And Vox Media is the perfect place for us to do just that. Long hailed for their commitment to innovative publishing technology, Vox Media has a well-deserved reputation for pushing the limits of digital publishing. From a cultural and political history of American arcades to a brave investigation into the ethics of facial transplants, and from fervent tech reviews to a tale of soccer that reaches back to the Byzantine empire, few publishers have pushed storytelling on the web further. Just as critically, they’ve worked hard to design a platform that enables their team to productively experiment with different story forms — from longform pieces to quick dispatches, story streams, and the new card stacks. And they’ve simultaneously built technology to support advertising campaigns which are genuinely valuable to readers and brands alike — digital publishing’s holy grail.
And yet, there’s still work to be done. Chorus, the Vox Media stack, is an impressive suite of tools, but like anything on the web, it will never be finished. One goal, among those the team has identified for this year, stands out: a commitment to evolving the editorial workflow. That workflow encompasses everything from short posts written by sports fans to deeply researched and edited pieces; from articles that are mostly words to those that prominently feature video and interactive graphics; and from work that originates in the many Vox Media editorial teams to work from their in-house agency, Vox Creative. With over 1600 contributors and more than 300 editorial teams working over the past seven years, they’ve developed a robust suite of tools for carrying a story from idea to draft to published. But to be successful, digital publications must do more than permit a story to come together — they must also empower the kind of prolific, creative collaboration required to bring off stories that can seduce even the most distracted readers.

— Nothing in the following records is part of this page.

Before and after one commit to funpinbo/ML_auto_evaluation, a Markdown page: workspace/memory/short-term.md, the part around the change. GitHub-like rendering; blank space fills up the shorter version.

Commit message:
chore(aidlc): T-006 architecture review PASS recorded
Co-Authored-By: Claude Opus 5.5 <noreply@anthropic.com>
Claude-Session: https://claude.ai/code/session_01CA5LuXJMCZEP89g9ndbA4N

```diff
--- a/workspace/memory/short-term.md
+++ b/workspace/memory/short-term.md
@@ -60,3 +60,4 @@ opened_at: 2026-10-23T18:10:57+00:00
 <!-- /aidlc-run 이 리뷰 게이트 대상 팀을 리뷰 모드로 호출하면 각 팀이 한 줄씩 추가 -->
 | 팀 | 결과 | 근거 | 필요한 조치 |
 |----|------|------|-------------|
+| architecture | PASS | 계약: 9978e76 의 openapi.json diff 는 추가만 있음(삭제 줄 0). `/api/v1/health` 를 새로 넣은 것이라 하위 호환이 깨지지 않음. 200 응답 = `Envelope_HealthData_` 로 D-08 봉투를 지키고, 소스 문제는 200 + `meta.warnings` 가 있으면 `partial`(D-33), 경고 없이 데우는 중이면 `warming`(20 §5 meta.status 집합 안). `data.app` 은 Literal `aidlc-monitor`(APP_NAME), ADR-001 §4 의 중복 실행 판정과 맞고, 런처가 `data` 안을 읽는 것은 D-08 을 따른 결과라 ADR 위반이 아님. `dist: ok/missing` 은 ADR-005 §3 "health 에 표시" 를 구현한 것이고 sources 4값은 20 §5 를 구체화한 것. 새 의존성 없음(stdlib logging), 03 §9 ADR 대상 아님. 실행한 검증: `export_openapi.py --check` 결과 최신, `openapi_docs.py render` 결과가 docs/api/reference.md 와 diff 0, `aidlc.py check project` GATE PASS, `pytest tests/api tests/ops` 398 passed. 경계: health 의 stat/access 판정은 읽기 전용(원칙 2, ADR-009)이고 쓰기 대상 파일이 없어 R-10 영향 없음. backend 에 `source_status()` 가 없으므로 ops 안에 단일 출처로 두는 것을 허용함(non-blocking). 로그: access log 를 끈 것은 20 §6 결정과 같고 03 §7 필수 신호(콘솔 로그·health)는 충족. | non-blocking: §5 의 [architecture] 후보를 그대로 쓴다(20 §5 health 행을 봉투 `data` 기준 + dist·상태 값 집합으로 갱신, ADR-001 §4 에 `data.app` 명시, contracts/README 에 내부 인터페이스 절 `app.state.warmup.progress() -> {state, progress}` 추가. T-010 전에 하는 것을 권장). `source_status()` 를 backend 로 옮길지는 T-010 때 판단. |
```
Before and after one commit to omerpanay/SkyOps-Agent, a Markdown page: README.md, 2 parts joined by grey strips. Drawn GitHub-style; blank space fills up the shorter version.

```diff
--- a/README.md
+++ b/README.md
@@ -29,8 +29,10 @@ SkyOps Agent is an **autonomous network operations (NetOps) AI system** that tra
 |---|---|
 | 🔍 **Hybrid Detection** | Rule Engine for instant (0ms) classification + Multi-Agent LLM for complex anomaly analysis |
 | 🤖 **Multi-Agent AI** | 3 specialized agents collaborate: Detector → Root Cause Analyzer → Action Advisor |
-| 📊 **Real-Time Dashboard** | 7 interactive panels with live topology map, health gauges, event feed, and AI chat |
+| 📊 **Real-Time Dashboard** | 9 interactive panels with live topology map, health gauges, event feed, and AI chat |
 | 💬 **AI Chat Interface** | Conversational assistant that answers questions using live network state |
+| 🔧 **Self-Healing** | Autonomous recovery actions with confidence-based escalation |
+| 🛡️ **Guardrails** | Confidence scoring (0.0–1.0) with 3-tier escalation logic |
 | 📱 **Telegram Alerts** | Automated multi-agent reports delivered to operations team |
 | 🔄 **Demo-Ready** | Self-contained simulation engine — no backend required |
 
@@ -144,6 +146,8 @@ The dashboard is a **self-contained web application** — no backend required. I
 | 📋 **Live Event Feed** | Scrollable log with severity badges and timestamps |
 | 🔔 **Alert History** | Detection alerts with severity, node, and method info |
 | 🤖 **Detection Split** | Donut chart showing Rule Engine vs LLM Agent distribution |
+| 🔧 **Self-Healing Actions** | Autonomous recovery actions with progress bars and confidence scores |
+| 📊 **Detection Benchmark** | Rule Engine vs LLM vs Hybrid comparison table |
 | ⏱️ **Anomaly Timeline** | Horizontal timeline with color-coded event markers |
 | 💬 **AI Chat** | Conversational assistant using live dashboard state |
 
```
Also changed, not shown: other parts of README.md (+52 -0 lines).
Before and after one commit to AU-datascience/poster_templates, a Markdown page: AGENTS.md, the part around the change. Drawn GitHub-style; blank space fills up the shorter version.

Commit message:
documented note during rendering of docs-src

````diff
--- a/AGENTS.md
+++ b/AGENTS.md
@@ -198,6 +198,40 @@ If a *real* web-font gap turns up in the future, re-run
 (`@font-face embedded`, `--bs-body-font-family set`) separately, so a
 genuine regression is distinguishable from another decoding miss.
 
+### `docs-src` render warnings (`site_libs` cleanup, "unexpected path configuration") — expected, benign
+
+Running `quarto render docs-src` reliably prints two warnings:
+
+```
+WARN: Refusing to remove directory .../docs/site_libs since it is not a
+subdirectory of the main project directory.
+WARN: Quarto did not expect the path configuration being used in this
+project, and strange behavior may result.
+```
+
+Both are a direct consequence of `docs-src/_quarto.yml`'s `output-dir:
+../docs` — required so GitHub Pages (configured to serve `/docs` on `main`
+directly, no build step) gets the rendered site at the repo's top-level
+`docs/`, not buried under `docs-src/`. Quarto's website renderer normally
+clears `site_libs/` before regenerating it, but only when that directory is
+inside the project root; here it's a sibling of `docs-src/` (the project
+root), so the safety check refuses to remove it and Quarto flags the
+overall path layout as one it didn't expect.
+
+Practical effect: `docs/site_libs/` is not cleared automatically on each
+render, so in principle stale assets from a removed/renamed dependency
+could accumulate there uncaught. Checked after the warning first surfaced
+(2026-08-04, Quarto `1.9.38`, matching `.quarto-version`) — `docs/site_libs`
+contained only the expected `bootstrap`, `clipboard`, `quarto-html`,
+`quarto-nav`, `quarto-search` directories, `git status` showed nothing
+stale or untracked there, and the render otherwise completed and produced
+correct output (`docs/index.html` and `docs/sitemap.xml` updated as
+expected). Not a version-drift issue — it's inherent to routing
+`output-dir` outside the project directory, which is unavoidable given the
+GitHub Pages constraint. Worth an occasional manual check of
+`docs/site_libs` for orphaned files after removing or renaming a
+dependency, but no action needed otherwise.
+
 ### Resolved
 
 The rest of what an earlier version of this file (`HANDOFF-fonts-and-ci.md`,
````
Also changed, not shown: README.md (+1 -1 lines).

As it happens, we have a few ideas about that.
At Editorially, we spent a lot of time thinking about how to empower writers, editors, and designers to work together: features such as version control, activity feeds, and discussion threads were designed to stitch together the various stages of the editorial process and allow everyone involved to work more productively. In recent months, we’ve talked in detail about that work with Trei Brundrett, Vox Media’s chief product officer, and many of his talented colleagues. And together we hatched a plan for the three Editorially founders to join Vox Media and lead a team that will look hard at the editorial workflow across all of the Vox Media publications. In Trei’s parlance, we’re going to put the editorial workflow on a rocket ship and see where it takes us.
In addition to bringing the three of us into the fold, Vox Media is also acquiring the technology behind Editorially. We know many people have asked what we have planned for the Editorially codebase; happily, we can now report that we and the Vox Media team agree that the best thing for everyone is to share as much as we can. Together, we’re going to identify the most sensible way to release parts of the code via an open source license, so that others can learn from and build on our work. Look for details on that in the months ahead.
That said, while Vox Media is acquiring the Editorially technology, they are not acquiring our user data. Absolutely no user data — no names, email addresses, documents, or any other user data — will be transferred to Vox Media. That data remains in the hands of the Editorially founders and will be deleted at the end of the year (after enough time has passed to ensure that all users have been able to retrieve their documents).
The Editorially service will not return. We know some have expressed dismay at the loss of Editorially and may have even publicly hoped for a phoenix-like rebirth. Alas, that is not to be. That said, if you are among those still grieving for Editorially, we are hopeful that in the long run we will be able to console you in other ways. We remain unspeakably grateful to those who supported us, both before and after we announced the shutdown, and promise to keep you in our hearts as we approach the work ahead.
As for that: this afternoon we’ll board a train and head down to Philadelphia, where we’ll join the rest of the Vox Product team for their annual hack week. The last few months have given us time to rest and reflect, but now there’s nothing we want more than to get down to work. To the many friends and supporters who’ve stood by us during this time: thank you, again and again. To our new colleagues: onward!